I will miss "Alias," if only because I doubt any new show will offer up picture possibilities like the one above.
So after skimming through the last two or three episodes in the hopes of getting myself up to speed for the finale, I watched the final two hours and was still completely baffled. "24" makes no sense if you stop to think about it for a minute; "Alias" makes no sense even as you watch it.
Sloane, having just acquired the secret of eternal life, wants to blow up several world capitols just so he can make money rebuilding them? Huh? Why doesn't he just contact Tony Soprano and buy out that heavy equipment leasing company from Johnny Sack? If I were suddenly granted immortality, I think I'd have other priorities beyond blowing stuff up and making money. For starters, I would go eat one of those Pizza Hut pizzas with the extra layer of cheese in the crust, because I wouldn't have to worry about cholestorol anymore.
Overall, the finale felt like a lot of missed opportunities. While I'm sure the producers had been waiting for years to do that "Sydney" location card, they had one last chance to put Jennifer Garner in some ridiculous costume, and they dress her up as a waitress? Really? Couldn't she at least have had to be a waitress with blue hair? Or horn-rimmed glasses? Throw us a bone, man! Please!

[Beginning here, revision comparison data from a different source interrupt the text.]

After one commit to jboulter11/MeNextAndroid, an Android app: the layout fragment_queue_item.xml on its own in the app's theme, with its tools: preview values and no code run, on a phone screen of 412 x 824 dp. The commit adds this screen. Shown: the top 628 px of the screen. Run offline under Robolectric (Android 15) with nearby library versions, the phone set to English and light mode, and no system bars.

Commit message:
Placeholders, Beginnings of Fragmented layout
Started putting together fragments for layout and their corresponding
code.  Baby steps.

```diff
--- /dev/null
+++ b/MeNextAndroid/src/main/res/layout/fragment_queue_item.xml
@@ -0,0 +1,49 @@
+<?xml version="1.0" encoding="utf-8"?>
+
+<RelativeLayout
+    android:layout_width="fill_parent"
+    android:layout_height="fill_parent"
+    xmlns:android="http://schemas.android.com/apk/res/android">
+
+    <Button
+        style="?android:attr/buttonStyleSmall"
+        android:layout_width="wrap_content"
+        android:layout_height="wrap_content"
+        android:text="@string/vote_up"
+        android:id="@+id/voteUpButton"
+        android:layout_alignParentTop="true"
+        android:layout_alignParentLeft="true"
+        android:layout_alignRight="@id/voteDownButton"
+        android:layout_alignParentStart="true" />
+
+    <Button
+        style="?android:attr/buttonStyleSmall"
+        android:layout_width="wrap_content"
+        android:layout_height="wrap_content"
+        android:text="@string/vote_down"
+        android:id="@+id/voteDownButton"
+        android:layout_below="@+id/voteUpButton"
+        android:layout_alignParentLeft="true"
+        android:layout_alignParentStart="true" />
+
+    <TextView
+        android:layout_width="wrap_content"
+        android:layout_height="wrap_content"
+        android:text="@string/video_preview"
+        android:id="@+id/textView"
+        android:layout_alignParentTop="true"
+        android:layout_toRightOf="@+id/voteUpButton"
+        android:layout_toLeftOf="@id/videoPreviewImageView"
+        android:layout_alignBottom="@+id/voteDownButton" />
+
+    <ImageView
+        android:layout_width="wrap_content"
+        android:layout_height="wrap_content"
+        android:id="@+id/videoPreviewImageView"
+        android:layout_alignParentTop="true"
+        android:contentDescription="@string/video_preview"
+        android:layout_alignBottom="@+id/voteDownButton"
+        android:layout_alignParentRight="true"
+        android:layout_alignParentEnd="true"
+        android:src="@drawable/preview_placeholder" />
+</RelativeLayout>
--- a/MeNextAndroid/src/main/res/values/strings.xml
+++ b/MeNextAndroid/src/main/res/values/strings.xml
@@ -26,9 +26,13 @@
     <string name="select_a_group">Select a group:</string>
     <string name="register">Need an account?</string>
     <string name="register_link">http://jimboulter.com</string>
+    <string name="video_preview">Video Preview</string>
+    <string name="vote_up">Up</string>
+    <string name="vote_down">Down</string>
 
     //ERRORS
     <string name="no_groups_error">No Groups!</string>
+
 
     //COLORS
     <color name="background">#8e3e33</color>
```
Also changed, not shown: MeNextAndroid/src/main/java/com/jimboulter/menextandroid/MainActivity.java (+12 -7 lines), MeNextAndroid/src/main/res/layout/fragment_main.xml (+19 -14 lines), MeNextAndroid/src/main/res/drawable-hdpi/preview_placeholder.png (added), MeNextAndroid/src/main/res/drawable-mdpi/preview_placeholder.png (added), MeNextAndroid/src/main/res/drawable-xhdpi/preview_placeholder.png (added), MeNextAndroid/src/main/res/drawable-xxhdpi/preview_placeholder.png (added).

While the flashbacks did set up that scene at the end with Syd's daughter, I don't feel like it taught me anything new about the clan Bristow. Couldn't they at least have brought back Danny for one of the flashbacks? Or, even better, couldn't they have revealed that he's been alive the entire time and pulling all the strings, even Sloane's? Wouldn't have been any more ridiculous than anything else that happened.
I did like certain moments in the finale. Jack burying Arvin alive for all eternity (or, at least, until gentrification comes to that part of the world and that cave is excavated to build condos) was about as cool a dying act as I've seen a TV character perform. I will never complain about a Jennifer Garner/Lena Olin brawl. Marshall standing up while captured was a nice moment for him, as was his communicating in code by using the children's books. And Rachel busting out the snake to interrogate Peyton was a lot more effective than the Jack Bauer shout-and-shoot method. (As Rich Heldenfels said to me this morning, "They should bring some of the Alias people over to 24 just so they can say, 'Hey, Jack, have you ever thought about using a snake?'")
Goodbye, strange spy show. You were weird, you were unexpected, and you were a lot of fun for a while there, until the point when it became obvious that there was no there there. Sounds kind of like another ABC drama, doesn't it?